= YOUR INSTRUCTIONS =
Please say how many lines in the records below contain the word "numero". Give the number and nothing more.

=== SOURCE RECORDS ===

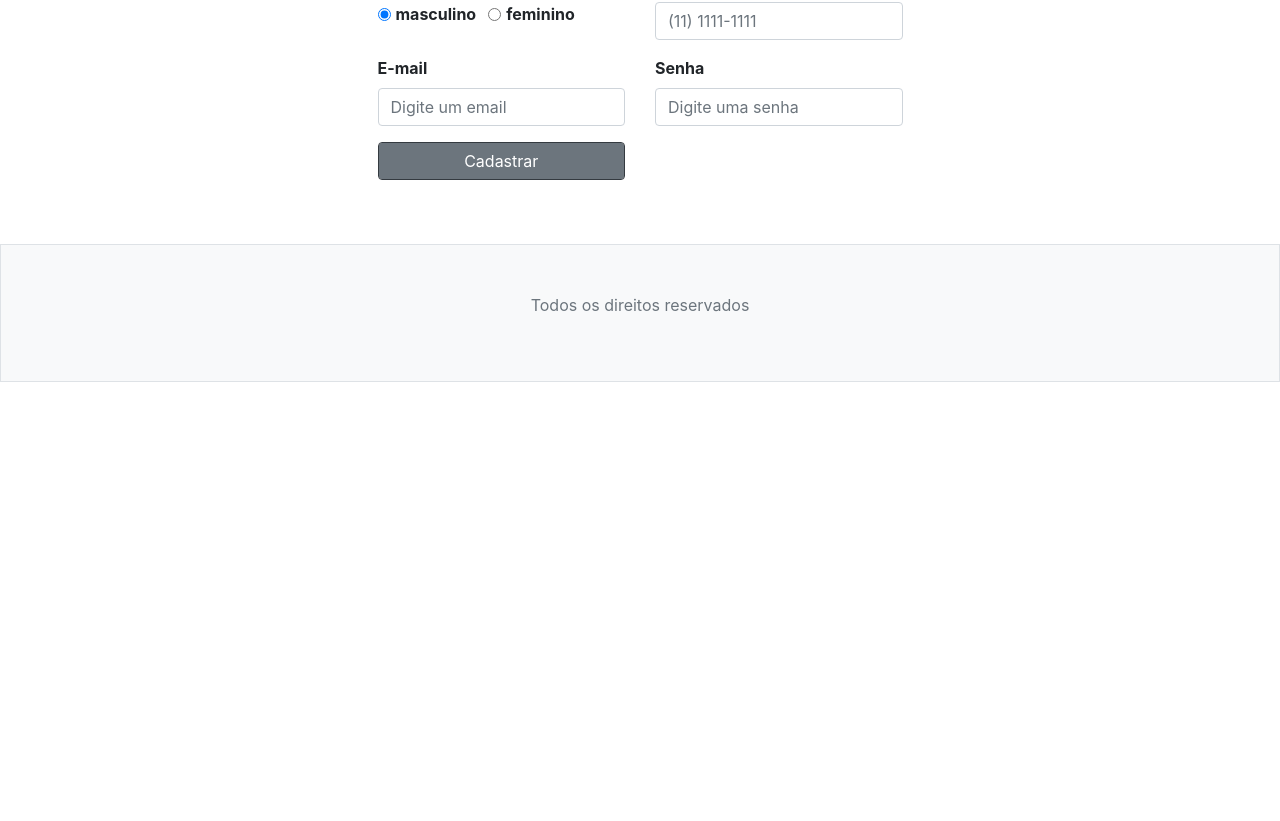
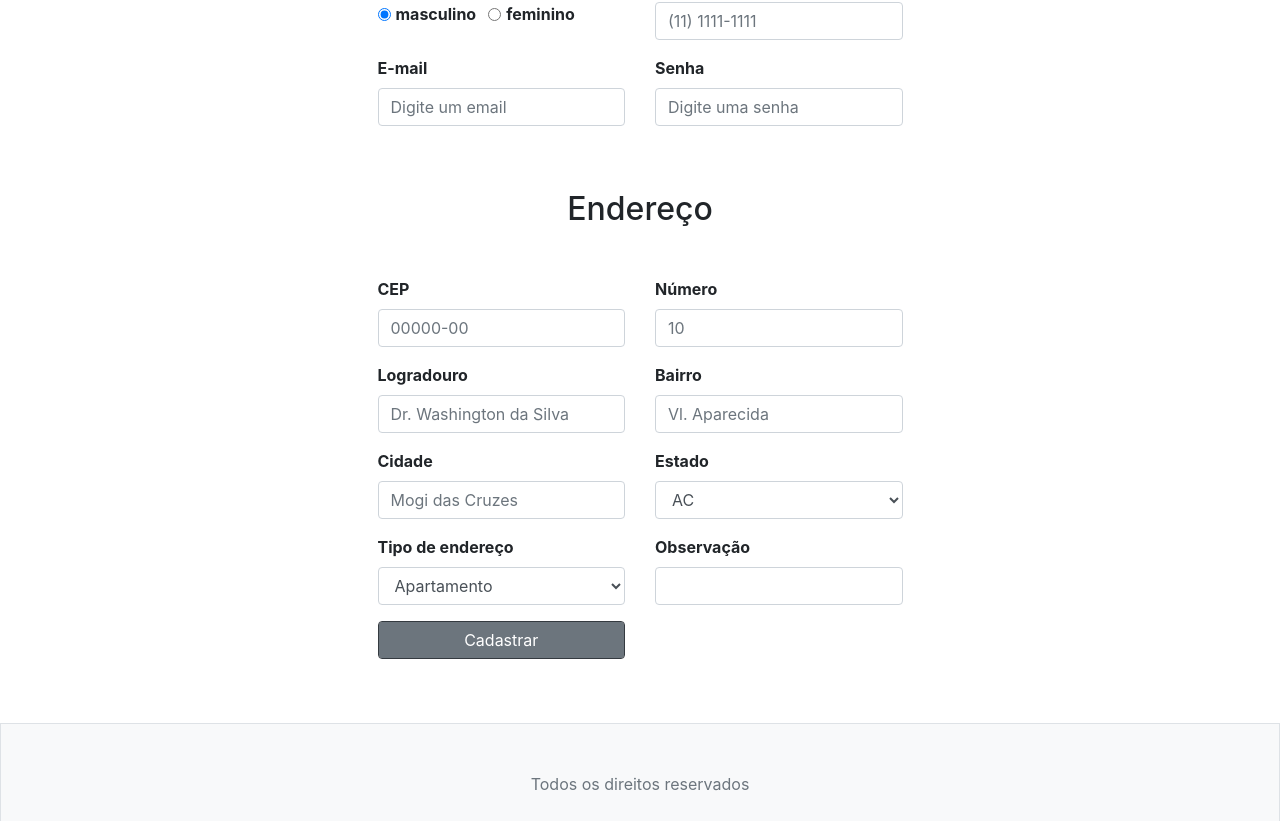
Before and after one commit to rafamioa/les-fatec, a React (Create React App) app in the folder les-frontend/: page /cadastro in a window 1280 px wide. Shown: the part 424-1245 px from the top of the page. Before the commit the page ends 806 px from the top, so only its background shows below. Built offline with nearby package versions, Linux system fonts and the light colour scheme.

Commit message:
Cadastro de Endereço

```diff
--- a/les-frontend/src/componentes/Cadastro/Cadastro.js
+++ b/les-frontend/src/componentes/Cadastro/Cadastro.js
@@ -1,7 +1,7 @@
 import React, { Component } from "react";
+import { estados } from "./estados.js";
 
 export default class Cadastro extends Component {
-
   constructor(props) {
     super(props);
     this.state = {
@@ -12,21 +12,52 @@ export default class Cadastro extends Component {
       dataDeNascimento: "",
       senha: "",
       genero: "masculino",
+      cep: "",
+      bairro: "",
+      logradouro: "",
+      numero: "",
+      cidade: "",
+      estado: "",
+      tipoDeEndereco: "",
+      enderecos: [],
     };
     this.handleSubmit = this.handleSubmit.bind(this);
     this.handleChange = this.handleChange.bind(this);
+    this.handleBlur = this.handleBlur.bind(this);
+  }
+
+  async handleBlur(e) {
+    const cep = this.state.cep;
+    const { bairro, logradouro, localidade, uf } = await fetch(
+      `https://viacep.com.br/ws/${cep}/json/`
+    ).then((response) => response.json().catch((erro) => console.lgo(erro)));
+    this.setState({
+      bairro,
+      logradouro,
+      estado: uf,
+      cidade:localidade
+    });
   }
 
   handleChange(e) {
     const { name, value } = e.target;
     this.setState({
-       [name]: value
+      [name]: value,
     });
-    console.log(e.target.name, e.target.value)
   }
 
   handleSubmit(e) {
     e.preventDefault();
+    const endereco = {
+      logradouro: this.state.logradouro,
+      estado: this.state.estado,
+      numero: this.state.numero,
+    };
+    const enderecos = this.state.enderecos;
+    enderecos.push(endereco);
+    this.setState({
+      enderecos: [...enderecos],
+    });
     console.log(this.state);
   }
 
@@ -143,6 +174,112 @@ export default class Cadastro extends Component {
                 />
               </div>
             </div>
+            <h2 className="my-5 text-center">Endereço</h2>
+            <div className="row">
+              <div className="form-group col-md-6">
+                <label htmlFor="cep">CEP</label>
+                <input
+                  type="text"
+                  className="form-control"
+                  placeholder="00000-00"
+                  name="cep"
+                  value={this.state.cep}
+                  onChange={this.handleChange}
+                  onBlur={this.handleBlur}
+                />
+              </div>
+              <div className="form-group col-md-6">
+                <label htmlFor="numero">Número</label>
+                <input
+                  type="text"
+                  className="form-control"
+                  placeholder="10"
+                  name="numero"
+                  value={this.state.numero}
+                  onChange={this.handleChange}
+                />
+              </div>
+            </div>
+
+            <div className="row">
+              <div className="form-group col-md-6">
+                <label htmlFor="logradouro">Logradouro</label>
+                <input
+                  type="text"
+                  className="form-control"
+                  placeholder="Dr. Washington da Silva"
+                  name="logradouro"
+                  value={this.state.logradouro}
+                  onChange={this.handleChange}
+                />
+              </div>
+              <div className="form-group col-md-6">
+                <label htmlFor="numero">Bairro</label>
+                <input
+                  type="text"
+                  className="form-control"
+                  placeholder="Vl. Aparecida"
+                  name="bairro"
+                  value={this.state.bairro}
+                  onChange={this.handleChange}
+                />
+              </div>
+            </div>
+
+            <div className="row">
+              <div className="form-group col-md-6">
+                <label htmlFor="cidade">Cidade</label>
+                <input
+                  type="text"
+                  name="cidade"
+                  className="form-control"
+                  placeholder="Mogi das Cruzes"
+                  value={this.state.cidade}
+                  onChange={this.handleChange}
+                />
+              </div>
+              <div className="form-group col-md-6">
+                <label htmlFor="estado">Estado</label>
+                <select
+                  name="estado"
+                  className="form-control"
+                  onChange={this.handleChange}
+                  value={this.state.estado}
+                >
+                  {estados.map((estado, index) => (
+                    <option value="apartamento" key={index}
+                    selected={this.state.estado === estado}>
+                      {estado}
+                    </option>
+                  ))}
+                </select>
+              </div>
+            </div>
+            <div className="row">
+              <div className="form-group col-md-6">
+                <label htmlFor="tipo_de_endereco">Tipo de endereço</label>
+                <select
+                  name="tipoDeEndereco"
+                  className="form-control"
+                  onChange={this.handleChange}
+                  value={this.state.tipoDeEndereco}
+                >
+                  <option value="apartamento">Apartamento</option>
+                  <option value="casa">Casa</option>
+                </select>
+              </div>
+              <div className="form-group col-md-6">
+                <label htmlFor="observacoes">Observação</label>
+                <input
+                  type="text"
+                  className="form-control"
+                  name="observacoes"
+                  value={this.state.observacao}
+                  onChange={this.handleChange}
+                />
+              </div>
+            </div>
+
             <div className="row">
               <div className="form-group col-md-6">
                 <button
--- /dev/null
+++ b/les-frontend/src/componentes/Cadastro/estados.js
@@ -0,0 +1,29 @@
+export const estados = [
+  "AC",
+  "AL",
+  "AM",
+  "AP",
+  "BA",
+  "CE",
+  "DF",
+  "ES",
+  "GO",
+  "MA",
+  "MT",
+  "MS",
+  "MG",
+  "PA",
+  "PB",
+  "PR",
+  "PE",
+  "PI",
+  "RJ",
+  "RN",
+  "RO",
+  "RS",
+  "RR",
+  "SC",
+  "SE",
+  "SP",
+  "TO",
+];
```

===

= EXPECTED OUTPUT =
6